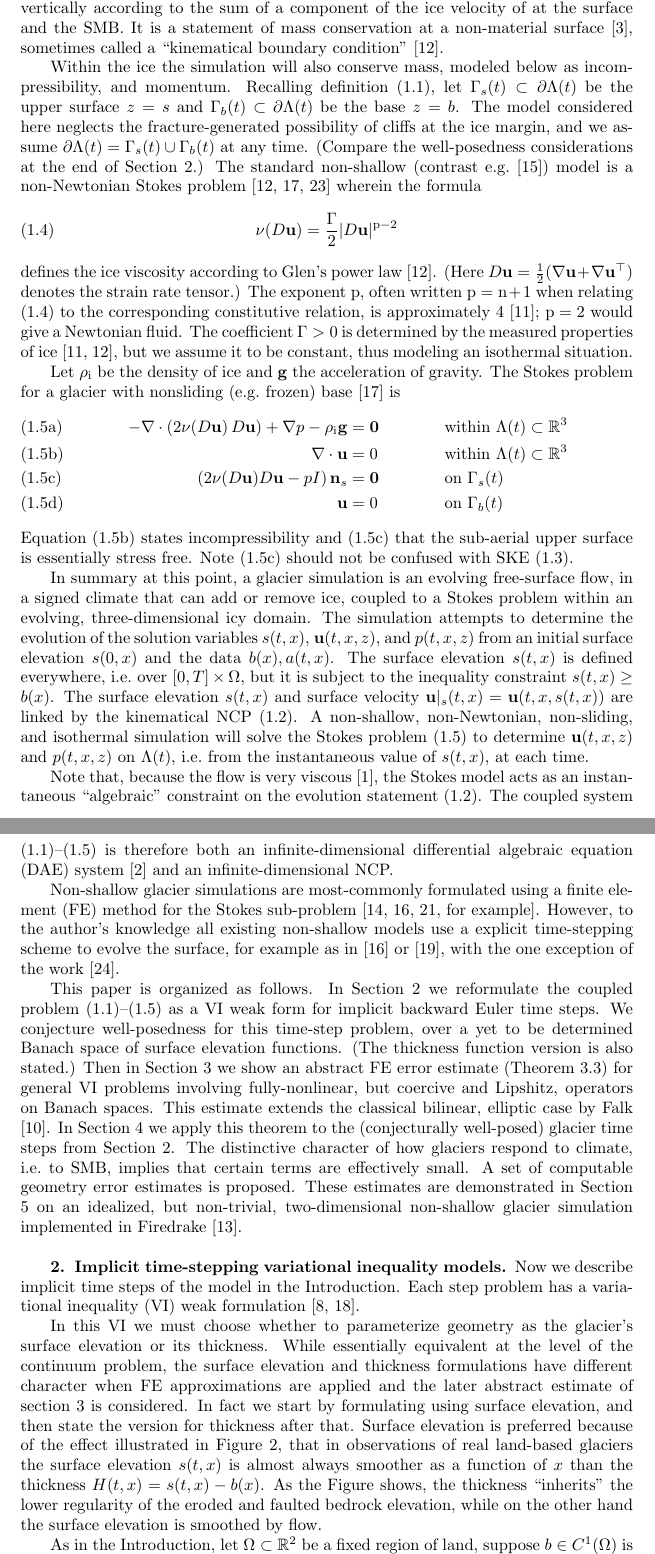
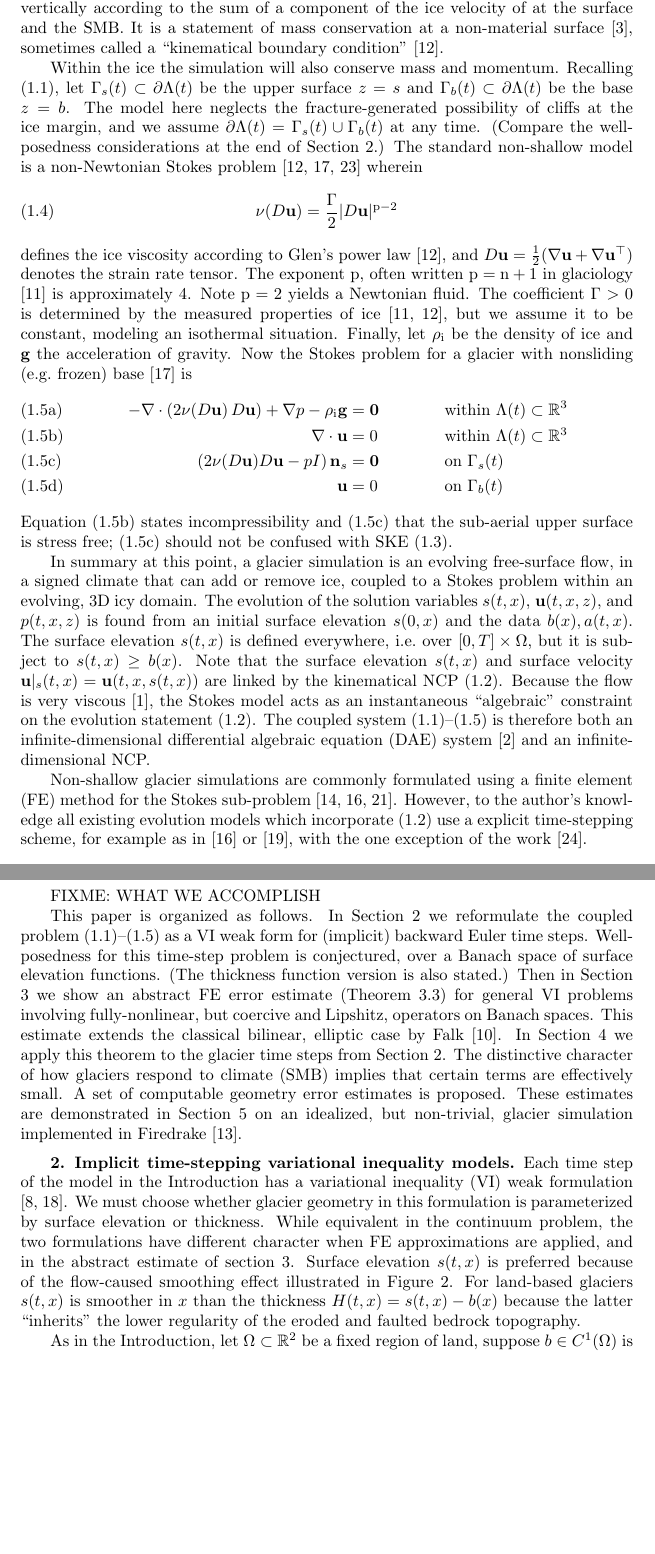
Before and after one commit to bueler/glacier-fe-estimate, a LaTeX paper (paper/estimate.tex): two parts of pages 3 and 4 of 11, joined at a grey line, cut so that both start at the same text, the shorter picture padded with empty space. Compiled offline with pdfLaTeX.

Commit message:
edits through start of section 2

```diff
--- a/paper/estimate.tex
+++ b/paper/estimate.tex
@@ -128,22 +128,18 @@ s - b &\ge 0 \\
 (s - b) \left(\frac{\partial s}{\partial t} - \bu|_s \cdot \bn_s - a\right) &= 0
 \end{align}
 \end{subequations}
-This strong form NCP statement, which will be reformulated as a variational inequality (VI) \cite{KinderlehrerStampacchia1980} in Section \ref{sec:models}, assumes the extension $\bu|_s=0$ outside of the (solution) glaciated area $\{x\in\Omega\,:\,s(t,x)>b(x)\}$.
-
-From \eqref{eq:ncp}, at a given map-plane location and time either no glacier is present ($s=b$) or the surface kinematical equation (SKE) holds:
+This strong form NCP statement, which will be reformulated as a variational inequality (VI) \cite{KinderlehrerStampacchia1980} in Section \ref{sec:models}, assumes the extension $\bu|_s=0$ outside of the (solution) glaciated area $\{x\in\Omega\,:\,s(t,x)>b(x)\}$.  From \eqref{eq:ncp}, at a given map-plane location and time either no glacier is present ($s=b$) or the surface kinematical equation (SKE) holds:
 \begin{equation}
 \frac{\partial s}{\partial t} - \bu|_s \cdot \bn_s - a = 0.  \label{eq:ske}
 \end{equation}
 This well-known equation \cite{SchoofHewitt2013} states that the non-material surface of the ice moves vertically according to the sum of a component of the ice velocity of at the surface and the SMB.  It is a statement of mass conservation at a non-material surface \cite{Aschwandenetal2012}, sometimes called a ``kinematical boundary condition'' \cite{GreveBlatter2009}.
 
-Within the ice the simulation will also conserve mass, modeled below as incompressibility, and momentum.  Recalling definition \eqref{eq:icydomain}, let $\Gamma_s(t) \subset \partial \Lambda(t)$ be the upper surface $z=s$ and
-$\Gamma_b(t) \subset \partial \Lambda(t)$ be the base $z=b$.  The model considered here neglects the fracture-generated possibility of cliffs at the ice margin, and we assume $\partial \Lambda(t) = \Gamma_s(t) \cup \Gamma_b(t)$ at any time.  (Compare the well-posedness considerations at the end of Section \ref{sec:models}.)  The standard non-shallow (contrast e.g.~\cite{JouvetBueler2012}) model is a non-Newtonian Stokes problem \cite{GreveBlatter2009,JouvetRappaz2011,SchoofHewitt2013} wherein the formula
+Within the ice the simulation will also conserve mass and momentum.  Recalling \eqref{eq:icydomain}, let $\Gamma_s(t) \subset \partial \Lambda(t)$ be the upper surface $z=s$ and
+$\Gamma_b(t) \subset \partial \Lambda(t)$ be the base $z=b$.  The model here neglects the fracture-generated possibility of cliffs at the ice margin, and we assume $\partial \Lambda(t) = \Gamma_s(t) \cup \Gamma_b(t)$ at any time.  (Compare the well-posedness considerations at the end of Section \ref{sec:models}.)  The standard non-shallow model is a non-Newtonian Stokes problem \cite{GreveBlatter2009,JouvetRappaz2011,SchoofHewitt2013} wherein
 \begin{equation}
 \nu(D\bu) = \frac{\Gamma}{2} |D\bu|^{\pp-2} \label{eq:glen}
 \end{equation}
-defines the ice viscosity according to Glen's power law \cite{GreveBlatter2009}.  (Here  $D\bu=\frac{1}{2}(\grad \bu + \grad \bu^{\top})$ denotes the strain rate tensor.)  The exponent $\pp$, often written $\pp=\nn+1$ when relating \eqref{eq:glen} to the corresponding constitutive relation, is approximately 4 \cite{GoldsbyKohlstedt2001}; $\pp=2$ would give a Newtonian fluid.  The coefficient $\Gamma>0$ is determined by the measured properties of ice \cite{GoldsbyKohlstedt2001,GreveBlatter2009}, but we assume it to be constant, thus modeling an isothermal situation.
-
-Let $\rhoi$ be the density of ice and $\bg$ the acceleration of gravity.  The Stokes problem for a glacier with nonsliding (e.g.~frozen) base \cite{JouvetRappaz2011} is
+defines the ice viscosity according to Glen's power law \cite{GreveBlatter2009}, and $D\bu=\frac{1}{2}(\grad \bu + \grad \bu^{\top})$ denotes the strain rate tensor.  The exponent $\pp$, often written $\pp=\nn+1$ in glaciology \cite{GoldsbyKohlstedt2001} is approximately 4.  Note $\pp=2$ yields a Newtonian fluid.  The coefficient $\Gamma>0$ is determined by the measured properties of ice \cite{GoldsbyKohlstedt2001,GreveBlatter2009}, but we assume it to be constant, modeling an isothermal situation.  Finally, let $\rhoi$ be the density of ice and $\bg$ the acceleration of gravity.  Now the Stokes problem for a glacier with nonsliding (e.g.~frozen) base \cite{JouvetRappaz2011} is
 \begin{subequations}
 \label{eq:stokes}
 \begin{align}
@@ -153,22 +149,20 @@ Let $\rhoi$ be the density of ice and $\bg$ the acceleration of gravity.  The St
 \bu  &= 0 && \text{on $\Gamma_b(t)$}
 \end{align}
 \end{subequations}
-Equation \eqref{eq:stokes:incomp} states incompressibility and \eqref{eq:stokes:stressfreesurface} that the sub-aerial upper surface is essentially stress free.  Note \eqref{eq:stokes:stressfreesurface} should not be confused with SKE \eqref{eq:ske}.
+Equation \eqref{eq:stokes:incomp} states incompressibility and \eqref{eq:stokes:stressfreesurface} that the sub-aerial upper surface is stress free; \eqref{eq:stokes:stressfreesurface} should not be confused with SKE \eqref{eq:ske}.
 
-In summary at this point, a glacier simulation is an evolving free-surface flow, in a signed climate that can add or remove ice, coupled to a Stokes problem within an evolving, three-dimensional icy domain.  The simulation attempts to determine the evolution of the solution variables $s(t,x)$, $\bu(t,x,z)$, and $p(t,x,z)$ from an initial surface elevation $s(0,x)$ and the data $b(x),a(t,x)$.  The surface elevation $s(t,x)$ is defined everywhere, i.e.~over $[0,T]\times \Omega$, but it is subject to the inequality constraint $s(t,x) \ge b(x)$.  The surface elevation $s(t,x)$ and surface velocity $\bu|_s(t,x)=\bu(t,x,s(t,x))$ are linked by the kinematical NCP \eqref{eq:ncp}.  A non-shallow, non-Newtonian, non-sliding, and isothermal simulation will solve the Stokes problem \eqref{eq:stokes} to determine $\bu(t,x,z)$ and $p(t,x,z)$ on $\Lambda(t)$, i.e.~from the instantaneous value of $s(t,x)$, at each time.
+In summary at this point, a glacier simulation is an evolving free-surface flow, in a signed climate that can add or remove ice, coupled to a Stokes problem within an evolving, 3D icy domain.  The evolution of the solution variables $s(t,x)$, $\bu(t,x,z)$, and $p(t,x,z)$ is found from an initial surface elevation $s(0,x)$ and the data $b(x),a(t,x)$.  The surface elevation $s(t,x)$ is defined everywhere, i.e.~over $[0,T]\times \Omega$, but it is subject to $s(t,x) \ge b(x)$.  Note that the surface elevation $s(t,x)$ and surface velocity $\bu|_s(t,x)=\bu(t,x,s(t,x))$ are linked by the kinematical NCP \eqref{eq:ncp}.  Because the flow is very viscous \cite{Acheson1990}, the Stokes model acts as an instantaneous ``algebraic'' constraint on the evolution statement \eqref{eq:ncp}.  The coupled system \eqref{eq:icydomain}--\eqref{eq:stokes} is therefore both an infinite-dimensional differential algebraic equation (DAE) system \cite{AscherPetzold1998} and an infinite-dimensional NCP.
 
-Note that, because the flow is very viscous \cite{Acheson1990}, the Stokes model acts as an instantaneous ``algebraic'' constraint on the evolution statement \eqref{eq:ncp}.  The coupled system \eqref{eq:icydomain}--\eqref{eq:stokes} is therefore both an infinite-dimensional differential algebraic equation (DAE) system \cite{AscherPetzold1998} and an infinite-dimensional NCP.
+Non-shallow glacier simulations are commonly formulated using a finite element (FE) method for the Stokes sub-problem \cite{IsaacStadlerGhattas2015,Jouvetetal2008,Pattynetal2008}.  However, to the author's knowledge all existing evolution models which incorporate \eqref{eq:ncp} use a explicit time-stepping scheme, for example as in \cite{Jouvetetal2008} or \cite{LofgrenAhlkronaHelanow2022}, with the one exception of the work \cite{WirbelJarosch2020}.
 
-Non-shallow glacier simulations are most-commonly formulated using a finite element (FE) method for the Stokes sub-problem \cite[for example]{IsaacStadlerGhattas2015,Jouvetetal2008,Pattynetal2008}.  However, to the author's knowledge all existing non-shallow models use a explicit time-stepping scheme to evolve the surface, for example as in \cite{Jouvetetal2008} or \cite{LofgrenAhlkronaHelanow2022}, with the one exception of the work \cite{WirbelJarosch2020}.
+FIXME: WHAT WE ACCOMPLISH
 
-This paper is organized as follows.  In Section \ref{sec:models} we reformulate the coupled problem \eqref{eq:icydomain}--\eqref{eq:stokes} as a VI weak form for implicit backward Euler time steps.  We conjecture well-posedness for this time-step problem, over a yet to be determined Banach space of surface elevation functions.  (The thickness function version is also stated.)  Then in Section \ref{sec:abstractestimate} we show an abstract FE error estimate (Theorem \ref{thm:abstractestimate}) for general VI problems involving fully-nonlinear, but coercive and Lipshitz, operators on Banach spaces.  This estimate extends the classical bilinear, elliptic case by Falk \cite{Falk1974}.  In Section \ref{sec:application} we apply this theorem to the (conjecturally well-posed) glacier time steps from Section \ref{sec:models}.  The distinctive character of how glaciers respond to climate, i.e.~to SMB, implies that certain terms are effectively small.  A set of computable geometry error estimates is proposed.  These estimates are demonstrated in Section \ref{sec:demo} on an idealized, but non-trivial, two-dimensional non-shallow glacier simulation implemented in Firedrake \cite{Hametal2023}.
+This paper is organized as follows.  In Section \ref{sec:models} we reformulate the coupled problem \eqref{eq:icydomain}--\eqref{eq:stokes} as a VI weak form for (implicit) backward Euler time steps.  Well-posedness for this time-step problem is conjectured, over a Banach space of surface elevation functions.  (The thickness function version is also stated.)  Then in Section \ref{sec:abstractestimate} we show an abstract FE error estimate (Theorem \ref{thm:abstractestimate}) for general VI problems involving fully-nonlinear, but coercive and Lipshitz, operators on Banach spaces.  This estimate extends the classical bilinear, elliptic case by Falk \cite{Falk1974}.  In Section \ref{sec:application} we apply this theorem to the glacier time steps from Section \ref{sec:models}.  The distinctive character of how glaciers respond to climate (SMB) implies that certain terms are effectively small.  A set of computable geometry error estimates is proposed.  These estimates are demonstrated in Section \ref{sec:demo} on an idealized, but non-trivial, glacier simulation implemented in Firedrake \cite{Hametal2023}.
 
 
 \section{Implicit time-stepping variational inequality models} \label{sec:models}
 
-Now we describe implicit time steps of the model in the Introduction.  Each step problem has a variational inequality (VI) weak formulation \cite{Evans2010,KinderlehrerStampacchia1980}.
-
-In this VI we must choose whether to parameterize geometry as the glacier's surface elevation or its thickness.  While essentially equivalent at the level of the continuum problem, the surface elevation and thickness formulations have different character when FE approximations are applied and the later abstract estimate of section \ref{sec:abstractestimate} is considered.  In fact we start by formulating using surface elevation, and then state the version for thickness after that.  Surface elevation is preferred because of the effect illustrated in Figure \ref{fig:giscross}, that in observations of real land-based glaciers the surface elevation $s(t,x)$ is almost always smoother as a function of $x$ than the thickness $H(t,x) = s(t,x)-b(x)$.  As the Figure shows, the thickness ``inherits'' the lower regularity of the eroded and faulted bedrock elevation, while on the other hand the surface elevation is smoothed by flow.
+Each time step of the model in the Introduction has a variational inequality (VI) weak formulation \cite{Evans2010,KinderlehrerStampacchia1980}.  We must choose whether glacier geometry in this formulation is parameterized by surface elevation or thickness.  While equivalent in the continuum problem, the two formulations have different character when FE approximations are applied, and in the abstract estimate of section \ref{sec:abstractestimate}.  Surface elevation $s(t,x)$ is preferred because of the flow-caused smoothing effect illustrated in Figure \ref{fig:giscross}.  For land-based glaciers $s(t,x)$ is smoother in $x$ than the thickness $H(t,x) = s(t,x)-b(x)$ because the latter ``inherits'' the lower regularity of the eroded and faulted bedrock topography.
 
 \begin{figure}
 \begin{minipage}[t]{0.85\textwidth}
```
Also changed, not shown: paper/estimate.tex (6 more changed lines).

◇ ◇ ◇ ◇ ◇

State the number of lines above that contain "Recalling". Write nothing besides it.

2